La Nana

What is your life like when you work a job you hate for 20 years? Well, if you’re Raquel, the live-in maid for a family of 6, you start going a little bit nuts. La Nana is a 2009 Chilean flick about Raquel reaching her breaking point. The movie starts on her birthday and, coincidentally, the 20th anniversary of her coming to work for the family. Raquel seems to have reached a place in her life where she is full of little more than angst, dissatisfaction and obsession. Her obsession and depression is literally affecting her whole person and she is now starting to have headaches so bad she will occasionally pass out. There is a certain dichotomy to being a live-in maid. You get to live in a nice house, but don’t get to enjoy it. You’re part of the family, but not really. In other words, you’re very invested in a job that’s not very invested in you. 20 years in and Raquel is about to snap. The family brings in a few other maids to give Raquel some ‘help,’ but they inspire little more than jealousy and a heavy dose of more depression. That is until she meets a new maid named Lucy.

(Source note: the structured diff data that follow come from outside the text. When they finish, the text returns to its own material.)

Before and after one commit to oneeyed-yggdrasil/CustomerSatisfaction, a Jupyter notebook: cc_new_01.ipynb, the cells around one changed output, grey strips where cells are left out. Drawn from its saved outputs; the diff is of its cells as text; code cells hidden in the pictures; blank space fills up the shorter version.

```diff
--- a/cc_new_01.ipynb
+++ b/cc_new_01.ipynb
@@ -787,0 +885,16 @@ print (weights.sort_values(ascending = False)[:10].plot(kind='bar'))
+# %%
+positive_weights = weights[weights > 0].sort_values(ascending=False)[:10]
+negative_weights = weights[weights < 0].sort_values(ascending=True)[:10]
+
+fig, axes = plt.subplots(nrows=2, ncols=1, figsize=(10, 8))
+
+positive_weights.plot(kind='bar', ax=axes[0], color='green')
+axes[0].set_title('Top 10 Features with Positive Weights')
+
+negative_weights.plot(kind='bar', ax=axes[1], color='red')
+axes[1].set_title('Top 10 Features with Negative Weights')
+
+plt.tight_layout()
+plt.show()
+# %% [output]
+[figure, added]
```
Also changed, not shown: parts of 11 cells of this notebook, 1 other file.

Lucy is informal, fun, happy, healthy, and all the things Raquel is not. At first this inflicts on her the same disheartening feelings the other new maids brought, but Lucy is different because Lucy wants to bond with Raquel and isn’t going to give up very easily in her quest to do so. So, will the tipping point be towards the light or further into the darkness? I loved the way this movie was shot. Nearly every shot is a close-up and it truly makes the movie feel claustrophobic, which is perfect because it’s about a person who lives their life like they’re in solitary confinement. I also loved the actors. Everyone, even the kids, is great in this movie. Catalina Saavedra seems to inhabit Raquel and Mariana Loyola is absolutely natural as Lucy. My only complaint is more macro than this. There was quite a bit of the movie that should have been cut. This would’ve made for a fantastic 45-60 minute piece. In the end, this meant the movie was not nearly as engaging as it could have been. It felt like a really good early effort in a director’s career, showing tons of promise but needed just as much refinement.


No comments: